Below is a set of entries; give all of them again exactly.

Edit difference data:
============

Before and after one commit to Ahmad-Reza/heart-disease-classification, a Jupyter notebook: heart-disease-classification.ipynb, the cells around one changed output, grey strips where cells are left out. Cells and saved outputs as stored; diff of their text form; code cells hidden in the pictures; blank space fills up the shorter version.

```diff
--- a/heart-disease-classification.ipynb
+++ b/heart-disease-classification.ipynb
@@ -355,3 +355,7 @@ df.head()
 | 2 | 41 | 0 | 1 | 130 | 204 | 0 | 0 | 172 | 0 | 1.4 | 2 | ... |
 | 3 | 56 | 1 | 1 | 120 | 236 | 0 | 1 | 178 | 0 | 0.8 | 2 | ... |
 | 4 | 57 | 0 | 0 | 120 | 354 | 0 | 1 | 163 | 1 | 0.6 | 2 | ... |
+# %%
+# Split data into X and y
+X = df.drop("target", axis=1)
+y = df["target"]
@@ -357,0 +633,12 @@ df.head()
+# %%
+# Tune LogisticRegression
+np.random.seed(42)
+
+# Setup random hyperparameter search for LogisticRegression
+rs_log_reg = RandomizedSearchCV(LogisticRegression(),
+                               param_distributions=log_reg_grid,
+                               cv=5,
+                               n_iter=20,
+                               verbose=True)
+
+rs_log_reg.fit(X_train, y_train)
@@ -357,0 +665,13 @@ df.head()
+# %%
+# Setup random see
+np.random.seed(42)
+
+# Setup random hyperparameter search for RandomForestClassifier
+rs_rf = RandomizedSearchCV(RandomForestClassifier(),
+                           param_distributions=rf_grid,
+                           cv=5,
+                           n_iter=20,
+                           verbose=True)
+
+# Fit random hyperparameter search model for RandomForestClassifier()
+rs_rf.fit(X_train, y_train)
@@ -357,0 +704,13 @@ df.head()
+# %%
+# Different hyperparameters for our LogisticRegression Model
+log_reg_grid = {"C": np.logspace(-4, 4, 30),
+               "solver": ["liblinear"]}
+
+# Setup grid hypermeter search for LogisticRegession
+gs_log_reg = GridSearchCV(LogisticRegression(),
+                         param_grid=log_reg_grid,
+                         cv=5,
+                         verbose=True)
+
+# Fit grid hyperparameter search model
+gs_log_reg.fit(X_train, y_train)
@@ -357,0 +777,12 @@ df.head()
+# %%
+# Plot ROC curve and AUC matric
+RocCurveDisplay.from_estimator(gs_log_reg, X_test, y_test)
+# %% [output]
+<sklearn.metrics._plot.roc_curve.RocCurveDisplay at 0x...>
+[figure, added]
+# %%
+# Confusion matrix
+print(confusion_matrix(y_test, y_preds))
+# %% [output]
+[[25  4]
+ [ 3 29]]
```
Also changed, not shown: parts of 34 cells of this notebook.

============

Answer to this exercise:
Before and after one commit to Ahmad-Reza/heart-disease-classification, a Jupyter notebook: heart-disease-classification.ipynb, the cells around one changed output, grey strips where cells are left out. Cells and saved outputs as stored; diff of their text form; code cells hidden in the pictures; blank space fills up the shorter version.

```diff
--- a/heart-disease-classification.ipynb
+++ b/heart-disease-classification.ipynb
@@ -355,3 +355,7 @@ df.head()
 | 2 | 41 | 0 | 1 | 130 | 204 | 0 | 0 | 172 | 0 | 1.4 | 2 | ... |
 | 3 | 56 | 1 | 1 | 120 | 236 | 0 | 1 | 178 | 0 | 0.8 | 2 | ... |
 | 4 | 57 | 0 | 0 | 120 | 354 | 0 | 1 | 163 | 1 | 0.6 | 2 | ... |
+# %%
+# Split data into X and y
+X = df.drop("target", axis=1)
+y = df["target"]
@@ -357,0 +633,12 @@ df.head()
+# %%
+# Tune LogisticRegression
+np.random.seed(42)
+
+# Setup random hyperparameter search for LogisticRegression
+rs_log_reg = RandomizedSearchCV(LogisticRegression(),
+                               param_distributions=log_reg_grid,
+                               cv=5,
+                               n_iter=20,
+                               verbose=True)
+
+rs_log_reg.fit(X_train, y_train)
@@ -357,0 +665,13 @@ df.head()
+# %%
+# Setup random see
+np.random.seed(42)
+
+# Setup random hyperparameter search for RandomForestClassifier
+rs_rf = RandomizedSearchCV(RandomForestClassifier(),
+                           param_distributions=rf_grid,
+                           cv=5,
+                           n_iter=20,
+                           verbose=True)
+
+# Fit random hyperparameter search model for RandomForestClassifier()
+rs_rf.fit(X_train, y_train)
@@ -357,0 +704,13 @@ df.head()
+# %%
+# Different hyperparameters for our LogisticRegression Model
+log_reg_grid = {"C": np.logspace(-4, 4, 30),
+               "solver": ["liblinear"]}
+
+# Setup grid hypermeter search for LogisticRegession
+gs_log_reg = GridSearchCV(LogisticRegression(),
+                         param_grid=log_reg_grid,
+                         cv=5,
+                         verbose=True)
+
+# Fit grid hyperparameter search model
+gs_log_reg.fit(X_train, y_train)
@@ -357,0 +777,12 @@ df.head()
+# %%
+# Plot ROC curve and AUC matric
+RocCurveDisplay.from_estimator(gs_log_reg, X_test, y_test)
+# %% [output]
+<sklearn.metrics._plot.roc_curve.RocCurveDisplay at 0x...>
+[figure, added]
+# %%
+# Confusion matrix
+print(confusion_matrix(y_test, y_preds))
+# %% [output]
+[[25  4]
+ [ 3 29]]
```
Also changed, not shown: parts of 34 cells of this notebook.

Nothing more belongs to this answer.